Excerpted data below:
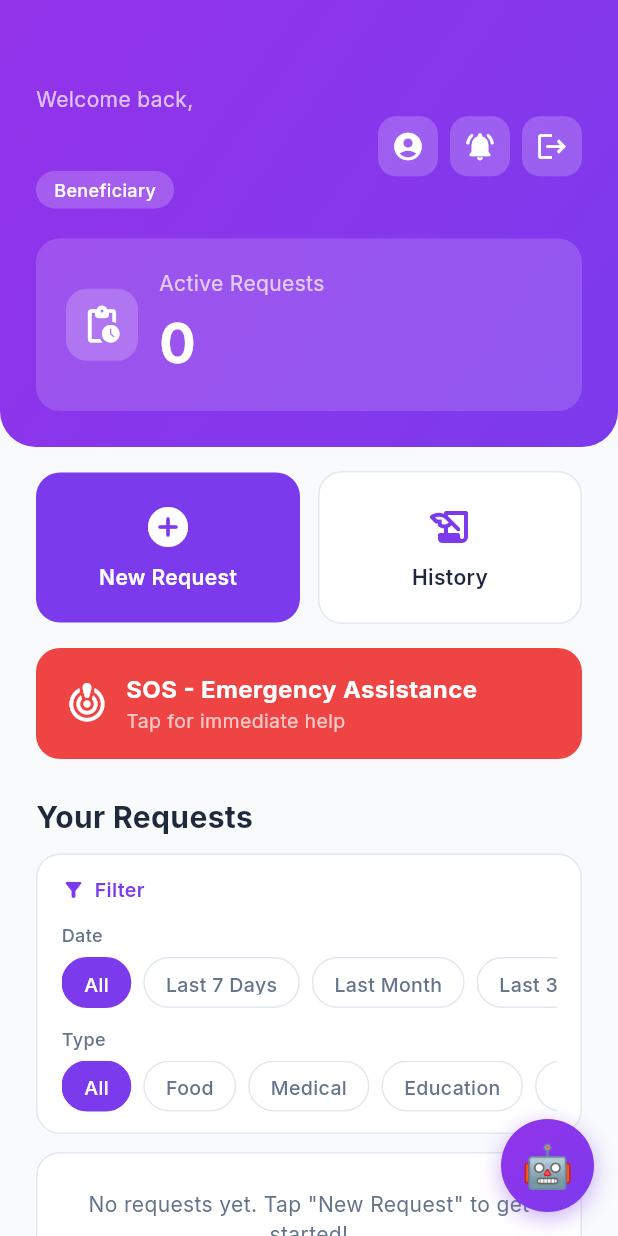
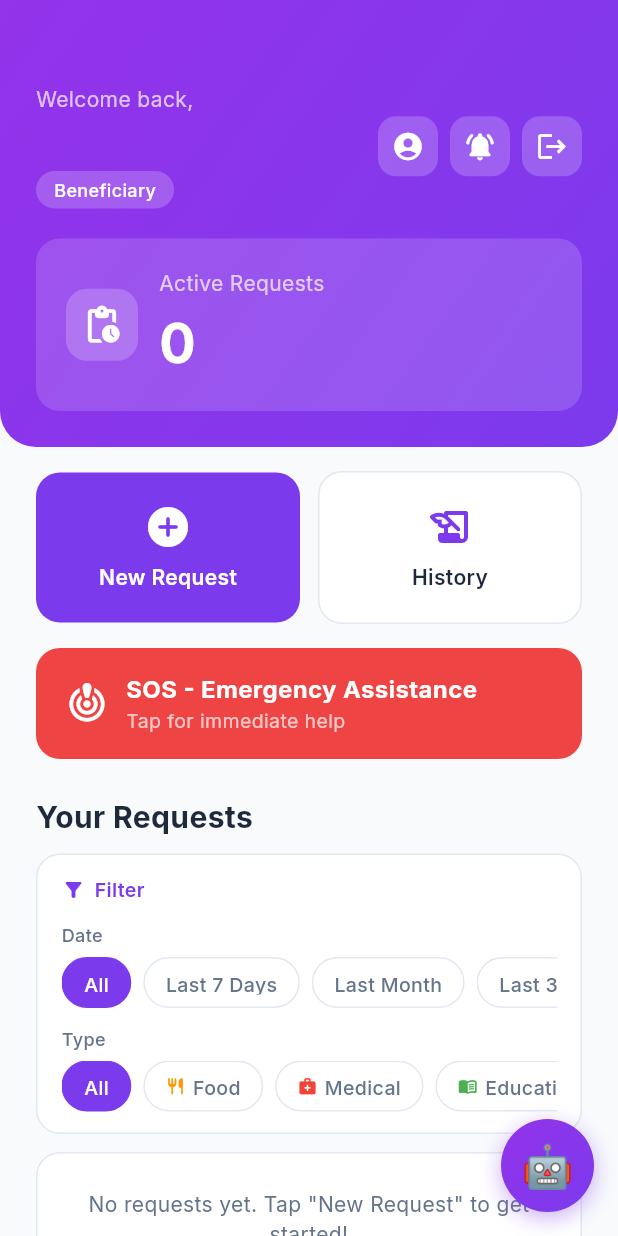
Before and after one commit to Simoyyy/HelpLink, a Flutter app: the BeneficiaryDashboard screen opened by its route, on a phone screen of 412 x 824 dp. Run offline on Flutter 3.47's test engine with Material 3 defaults, Android fonts, the phone set to English and light mode, and no system bars; our stand-ins replace cloud_firestore, firebase_auth, firebase_core, firebase_storage, geocoding, geolocator and 4 more; missing offline and left inert: record; accounts and stored records are empty.

Commit message:
feat: make beneficiary dashboard icons more colourful and cards clickable
- Request cards now tap to open detail screen
- _categoryIcon shows coloured pill (icon + label on tinted background)
- Category filter chips show coloured icons alongside text
- Message row replaced with solid purple pill button
- Donor row prefixed with green heart/volunteer icon
- Tip items use colourful icons (lightbulb, location, lock, calendar, clock, merge)
- _buildTipItem and _filterChip updated to accept leading icon/colour params

Co-Authored-By: Claude Sonnet 4.6 <noreply@anthropic.com>

```diff
--- a/lib/screens/beneficiary/beneficiary_dashboard.dart
+++ b/lib/screens/beneficiary/beneficiary_dashboard.dart
@@ -6,6 +6,7 @@ import 'package:helplink/services/firestore_service.dart';
 import 'package:helplink/screens/ai_chat_screen.dart';
 import 'package:helplink/screens/beneficiary/beneficiary_requests_screen.dart';
 import 'package:helplink/screens/beneficiary/new_request_screen.dart';
+import 'package:helplink/screens/beneficiary/beneficiary_request_detail_screen.dart';
 import 'package:helplink/screens/donor/chat_screen.dart';
 import 'package:helplink/screens/notification_screen.dart';
 import 'package:helplink/utils/app_theme.dart';
@@ -553,6 +554,13 @@ class _BeneficiaryDashboardState extends State<BeneficiaryDashboard> {
                                     selected: _filterCategory == cat,
                                     onTap: () =>
                                         setState(() => _filterCategory = cat),
+                                    leading: Icon(
+                                      _categoryIconData(cat),
+                                      size: 13,
+                                      color: _filterCategory == cat
+                                          ? Colors.white
+                                          : _categoryIconColor(cat),
+                                    ),
                                   ),
                                 ),
                             ],
@@ -634,12 +642,16 @@ class _BeneficiaryDashboardState extends State<BeneficiaryDashboard> {
                           ],
                         ),
                         const SizedBox(height: 12),
+                        _buildTipItem('Be clear and specific about what you need',
+                            icon: Icons.lightbulb_rounded,
+                            color: Colors.amber.shade700),
+                        _buildTipItem('Include your location for faster matching',
+                            icon: Icons.location_on_rounded,
+                            color: Colors.blue),
                         _buildTipItem(
-                            'Be clear and specific about what you need'),
-                        _buildTipItem(
-                            'Include your location for faster matching'),
-                        _buildTipItem(
-                            'Choose anonymous mode for privacy if needed'),
+                            'Choose anonymous mode for privacy if needed',
+                            icon: Icons.lock_rounded,
+                            color: Colors.green),
                       ],
                     ),
                   ),
@@ -681,12 +693,17 @@ class _BeneficiaryDashboardState extends State<BeneficiaryDashboard> {
                               color: AppTheme.textDark),
                         ),
                         const SizedBox(height: 8),
+                        _buildTipItem('Requests reset every Monday at 12:00 AM',
+                            icon: Icons.calendar_today_rounded,
+                            color: AppTheme.primaryPurple),
                         _buildTipItem(
-                            'Requests reset every Monday at 12:00 AM'),
+                            'Plan your requests carefully to ensure you get the help you need',
+                            icon: Icons.schedule_rounded,
+                            color: Colors.orange),
                         _buildTipItem(
-                            'Plan your requests carefully to ensure you get the help you need'),
-                        _buildTipItem(
-                            'Combine multiple needs into one request when possible'),
+                            'Combine multiple needs into one request when possible',
+                            icon: Icons.merge_type_rounded,
+                            color: Colors.teal),
                       ],
                     ),
                   ),
@@ -703,7 +720,18 @@ class _BeneficiaryDashboardState extends State<BeneficiaryDashboard> {
 
   Widget _buildRequestCard(
       HelpRequest request, String userId, String userName) {
-    return Container(
+    return GestureDetector(
+      onTap: () => Navigator.push(
+        context,
+        MaterialPageRoute(
+          builder: (_) => BeneficiaryRequestDetailScreen(
+            request: request,
+            userId: userId,
+            userName: userName,
+          ),
+        ),
+      ),
+      child: Container(
         margin: const EdgeInsets.only(bottom: 12),
         padding: const EdgeInsets.all(16),
         decoration: BoxDecoration(
@@ -733,22 +761,22 @@ class _BeneficiaryDashboardState extends State<BeneficiaryDashboard> {
                 _buildStatusBadge(request.status),
               ],
             ),
-          const SizedBox(height: 4),
-          Row(
-            children: [
+            const SizedBox(height: 6),
             _categoryIcon(request.category),
-              const SizedBox(width: 5),
-              Text(request.categoryLabel,
-                  style: const TextStyle(fontSize: 13, color: AppTheme.textMuted)),
-            ],
-          ),
             if (request.status == RequestStatus.matched &&
                 request.donorName != null) ...[
               const SizedBox(height: 12),
+              Row(
+                children: [
+                  const Icon(Icons.volunteer_activism_rounded,
+                      size: 14, color: AppTheme.successGreen),
+                  const SizedBox(width: 5),
                   Text('Donor: ${request.donorName}',
-                style:
-                    const TextStyle(fontSize: 13, color: AppTheme.textMuted)),
-            const SizedBox(height: 8),
+                      style: const TextStyle(
+                          fontSize: 13, color: AppTheme.textMuted)),
+                ],
+              ),
+              const SizedBox(height: 10),
               GestureDetector(
                 onTap: () {
                   Navigator.push(
@@ -762,55 +790,94 @@ class _BeneficiaryDashboardState extends State<BeneficiaryDashboard> {
                     ),
                   );
                 },
-              child: Row(
+                child: Container(
+                  padding: const EdgeInsets.symmetric(
+                      horizontal: 14, vertical: 8),
+                  decoration: BoxDecoration(
+                    color: AppTheme.primaryPurple,
+                    borderRadius: BorderRadius.circular(20),
+                  ),
+                  child: const Row(
+                    mainAxisSize: MainAxisSize.min,
                     children: [
-                  const Icon(Icons.forum_rounded,
-                      size: 16, color: AppTheme.primaryPurple),
-                  const SizedBox(width: 6),
+                      Icon(Icons.forum_rounded,
+                          size: 15, color: Colors.white),
+                      SizedBox(width: 6),
                       Text('Message',
                           style: TextStyle(
-                          fontSize: 14,
+                              fontSize: 13,
                               fontWeight: FontWeight.w600,
-                          color: AppTheme.primaryPurple)),
+                              color: Colors.white)),
                     ],
+                  ),
                 ),
               ),
             ],
           ],
         ),
+      ),
     );
   }
 
-  Widget _categoryIcon(RequestCategory category) {
-    IconData icon;
-    Color color;
+  IconData _categoryIconData(RequestCategory category) {
     switch (category) {
       case RequestCategory.food:
-        icon = Icons.restaurant_rounded;
-        color = Colors.orange;
-        break;
+        return Icons.restaurant_rounded;
       case RequestCategory.medical:
-        icon = Icons.medical_services_rounded;
-        color = Colors.red;
-        break;
+        return Icons.medical_services_rounded;
       case RequestCategory.education:
-        icon = Icons.menu_book_rounded;
-        color = Colors.green;
-        break;
+        return Icons.menu_book_rounded;
       case RequestCategory.transportation:
-        icon = Icons.directions_car_rounded;
-        color = Colors.amber.shade700;
-        break;
+        return Icons.directions_car_rounded;
       case RequestCategory.housing:
-        icon = Icons.house_rounded;
-        color = AppTheme.primaryPurple;
-        break;
+        return Icons.house_rounded;
       case RequestCategory.other:
-        icon = Icons.category_rounded;
-        color = AppTheme.primaryBlue;
-        break;
+        return Icons.category_rounded;
     }
-    return Icon(icon, size: 15, color: color);
+  }
+
+  Color _categoryIconColor(RequestCategory category) {
+    switch (category) {
+      case RequestCategory.food:
+        return Colors.orange;
+      case RequestCategory.medical:
+        return Colors.red;
+      case RequestCategory.education:
+        return Colors.green;
+      case RequestCategory.transportation:
+        return Colors.amber.shade700;
+      case RequestCategory.housing:
+        return AppTheme.primaryPurple;
+      case RequestCategory.other:
+        return AppTheme.primaryBlue;
+    }
+  }
+
+  Widget _categoryIcon(RequestCategory category) {
+    final color = _categoryIconColor(category);
+    final icon = _categoryIconData(category);
+    final label = category == RequestCategory.other
+        ? 'Others'
+        : category.name[0].toUpperCase() + category.name.substring(1);
+    return Container(
+      padding: const EdgeInsets.symmetric(horizontal: 8, vertical: 4),
+      decoration: BoxDecoration(
+        color: color.withValues(alpha: 0.12),
+        borderRadius: BorderRadius.circular(20),
+      ),
+      child: Row(
+        mainAxisSize: MainAxisSize.min,
+        children: [
+          Icon(icon, size: 13, color: color),
+          const SizedBox(width: 5),
+          Text(label,
+              style: TextStyle(
+                  fontSize: 12,
+                  fontWeight: FontWeight.w600,
+                  color: color)),
+        ],
+      ),
+    );
   }
 
   Widget _buildStatusBadge(RequestStatus status) {
@@ -890,6 +957,7 @@ class _BeneficiaryDashboardState extends State<BeneficiaryDashboard> {
     required String label,
     required bool selected,
     required VoidCallback onTap,
+    Widget? leading,
   }) {
     return GestureDetector(
       onTap: onTap,
@@ -903,7 +971,11 @@ class _BeneficiaryDashboardState extends State<BeneficiaryDashboard> {
             color: selected ? AppTheme.primaryPurple : const Color(0xFFE2E8F0),
           ),
         ),
-        child: Text(
+        child: Row(
+          mainAxisSize: MainAxisSize.min,
+          children: [
+            if (leading != null) ...[leading, const SizedBox(width: 5)],
+            Text(
               label,
               style: TextStyle(
                 fontSize: 13,
@@ -911,18 +983,22 @@ class _BeneficiaryDashboardState extends State<BeneficiaryDashboard> {
                 color: selected ? Colors.white : AppTheme.textMuted,
               ),
             ),
+          ],
+        ),
       ),
     );
   }
 
-  Widget _buildTipItem(String text) {
+  Widget _buildTipItem(String text,
+      {IconData icon = Icons.check_circle_outline_rounded,
+      Color color = Colors.green}) {
     return Padding(
-      padding: const EdgeInsets.only(bottom: 4),
+      padding: const EdgeInsets.only(bottom: 6),
       child: Row(
         crossAxisAlignment: CrossAxisAlignment.start,
         children: [
-          const Text('• ',
-              style: TextStyle(fontSize: 14, color: AppTheme.textDark)),
+          Icon(icon, size: 16, color: color),
+          const SizedBox(width: 8),
           Expanded(
               child: Text(text,
                   style: const TextStyle(
```
Lines whose indentation alone changed are shown as unchanged.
End of Excerpted data.
Using the records above, copy each line that contains "status".

                 _buildStatusBadge(request.status),
             if (request.status == RequestStatus.matched &&
   Widget _buildStatusBadge(RequestStatus status) {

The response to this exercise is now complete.